The public version of the affidavit, a court document that includes evidence presented by prosecutors, could reveal new details about the inquiry.
The Department of Justice opposed releasing an unredacted version amid its ongoing investigation.
The FBI search was part of a probe into the potential mishandling of documents.
Mr Trump has denied wrongdoing and insists the classified files that investigators say were found at Mar-a-Lago in Palm Beach had already been declassified by himself.
On Thursday, US Magistrate Judge Bruce Reinhart ordered the affidavit to be released with redactions by noon (16:00 GMT) on Friday.
He said prosecutors had demonstrated a "compelling reason" to black out parts of the document, which would reveal the identities of witnesses, law enforcement agents and uncharged parties, as well as "the investigation's strategy, direction, scope, sources and methods".
His ruling came shortly after the justice department confirmed that it had submitted to the judge a copy of the affidavit with proposed redactions.
Even in redacted form, the affidavit could provide clues as to why Mr Trump allegedly took classified documents with him in the chaotic final days of his presidency and what he did with them while they were stored in Palm Beach.
The rest may have to wait for when - or if - any criminal charges are filed.
The warrant itself was released on 12 August alongside an inventory of recovered items that showed 11 sets of classified files were removed from the estate.
Several news organisations have applied for the affidavit to be unsealed, citing public interest given the historic nature of the search of a former president's home.
The Department of Justice, however, had resisted the move, arguing that its release could cause "irreparable damage" to its ongoing investigation. It also said the necessary redactions would render the document "meaningless".
Mr Trump and his lawyers - who have characterised the Mar-a-Lago search as politically motivated and unlawful - have called for the unredacted affidavit to be released.
A spokesman for Mr Trump, Taylor Budowich, said that efforts to "hide" its contents were "cynical" and could be used to "hide government corruption".
Earlier this week, Mr Trump's legal team asked that the investigation be frozen and that an independent third-party attorney, known as a special master, be brought in to oversee the documents that the FBI took during the search.
The search warrant indicates FBI agents wanted to see if Mr Trump committed a crime by improperly handling government records when he took them from the White House to Mar-a-Lago as his administration ended.

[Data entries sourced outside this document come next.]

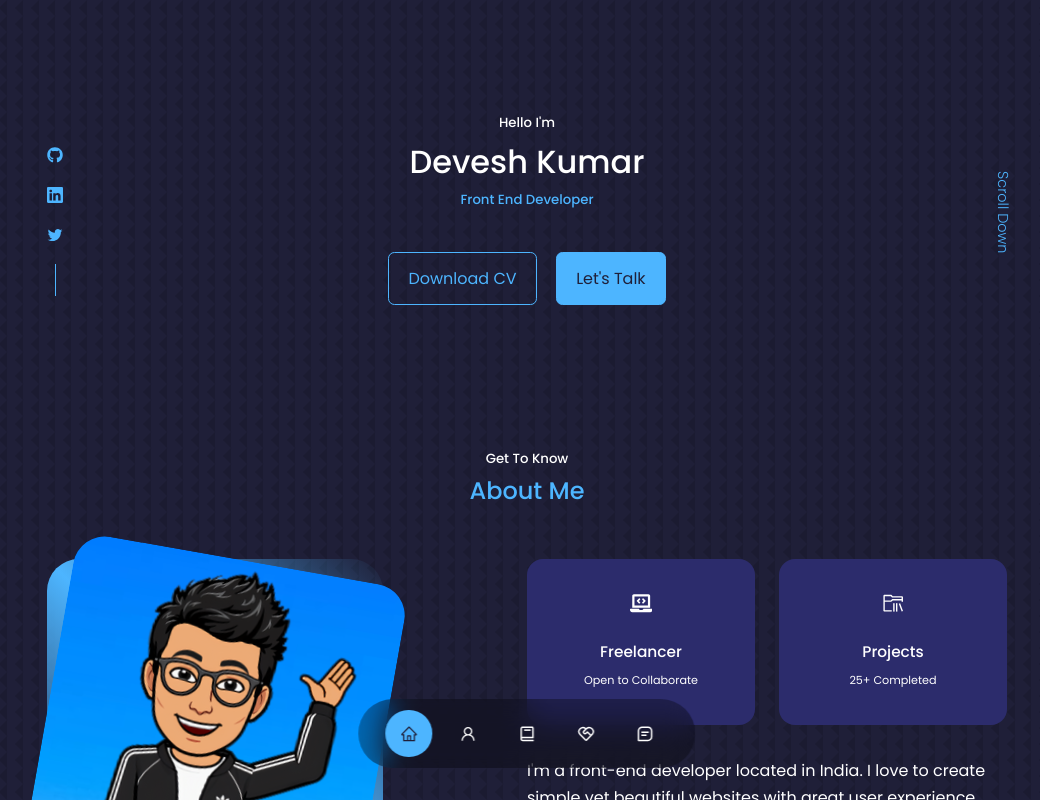
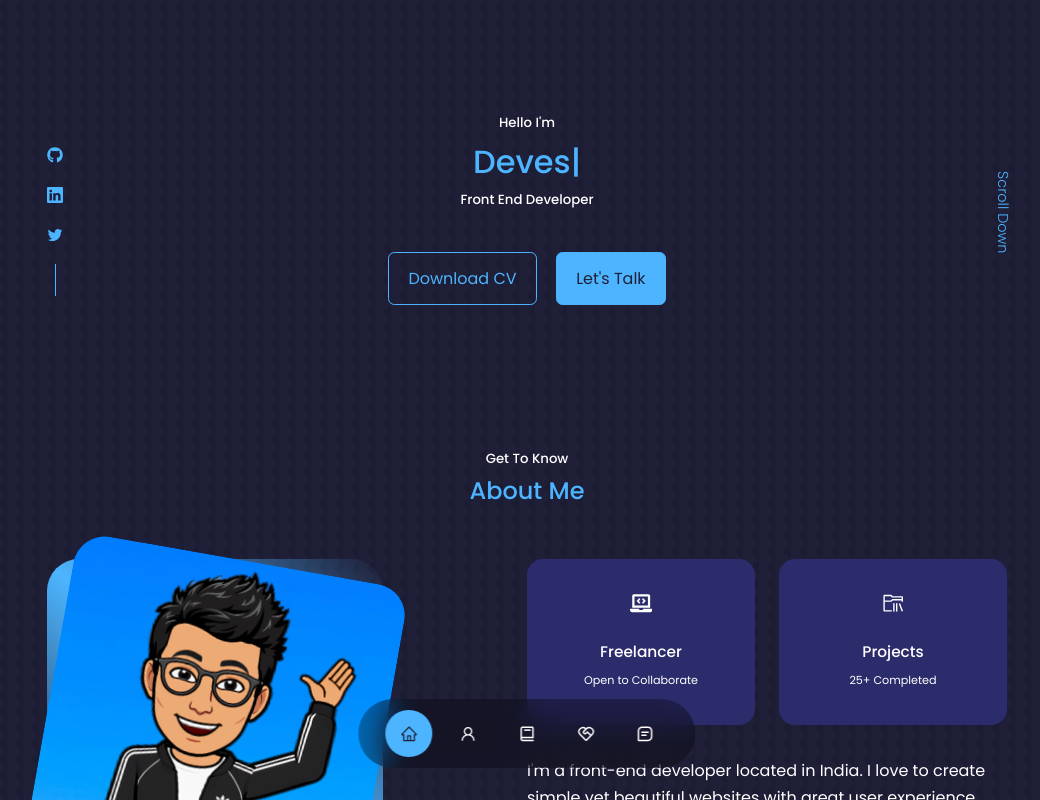
Before and after one commit to DVSHKMR/Portfolio, a React (Create React App) app: page / in a window 1280 px wide. Shown: the top 800 px of the page, without its empty margins (113-1153 px from the left). Built offline with nearby package versions, Linux system fonts and the light colour scheme.

Commit message:
added animated text

```diff
--- a/package.json
+++ b/package.json
@@ -12,8 +12,10 @@
     "react-dom": "^18.2.0",
     "react-icons": "^4.4.0",
     "react-scripts": "5.0.1",
+    "react-typed": "^1.2.0",
     "swiper": "^8.2.5",
-    "web-vitals": "^2.1.4"
+    "web-vitals": "^2.1.4",
+    "yarn": "^1.22.19"
   },
   "scripts": {
     "predeploy": "npm run build",
--- a/src/App.jsx
+++ b/src/App.jsx
@@ -6,7 +6,6 @@ import Experience from './components/experience/Experience'
 import Portfolio from './components/portfolio/Portfolio'
 import Contact from './components/contact/Contact'
 import Footer from './components/footer/Footer'
-
 const App = () => {
   return (
     <>
--- a/src/components/header/Header.jsx
+++ b/src/components/header/Header.jsx
@@ -1,4 +1,5 @@
 import React from 'react'
+import Typed from 'react-typed'
 import './header.css'
 import CTA from './CTA'
 // import ME from '../../assets/me.png'
@@ -9,8 +10,8 @@ const Header = () => {
     <header>
       <div className="container header__container">
         <h5>Hello I'm</h5>
-        <h1>Devesh Kumar</h1>
-        <h5 className="text-light">Front End Developer</h5>
+        <h1 className="text-light"><Typed strings={[' Devesh Kumar']} typeSpeed={200} backSpeed={200} loop></Typed></h1>
+        <h5>Front End Developer</h5>
         <CTA />
     <HeaderSocial />
 
--- a/src/components/header/header.css
+++ b/src/components/header/header.css
@@ -7,6 +7,7 @@ header  {
 .header__container .text-light {
     color: var(--color-primary);
 }
+
 
 .header__container {
     text-align: center;
--- a/src/index.css
+++ b/src/index.css
@@ -9,6 +9,7 @@
     list-style: none;
     text-decoration: none;
 }
+
 
 :root {
     --color-bg: #1f1f38;
```
Also changed, not shown: 2 other files (tests, documents, lock files or other folders).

US presidents are required to transfer documents and emails to the National Archives when they leave office.
* January 2022 - The National Archives retrieves 15 boxes of White House records from Mar-a-Lago, and says some of the documents it received at the end of Trump administration had been torn up
* February - Reports emerge that classified files were found in the Mar-a-Lago cache and National Archives has asked Department of Justice (DoJ) to investigate
* April - US media report the FBI has begun a preliminary investigation
* 3 June - A senior DoJ official and three FBI agents travel to Mar-a-Lago to review items in a basement. According to Mr Trump, he told them: "Whatever you need, just let us know"
* 8 June - Federal investigators write to a Trump aide to ask that a stronger lock be used to secure the room storing the items. Trump says that request was quickly fulfilled
* 22 June - The Trump Organization receives a DoJ summons for CCTV footage from Mar-a-Lago
* 8 August - Dozens of agents search Mar-a-Lago, seizing more than 20 boxes, some containing top secret files, according to the warrant
* 12 August - Warrant released, showing that 11 sets of classified documents were taken
What will be in the FBI's Trump search affidavit?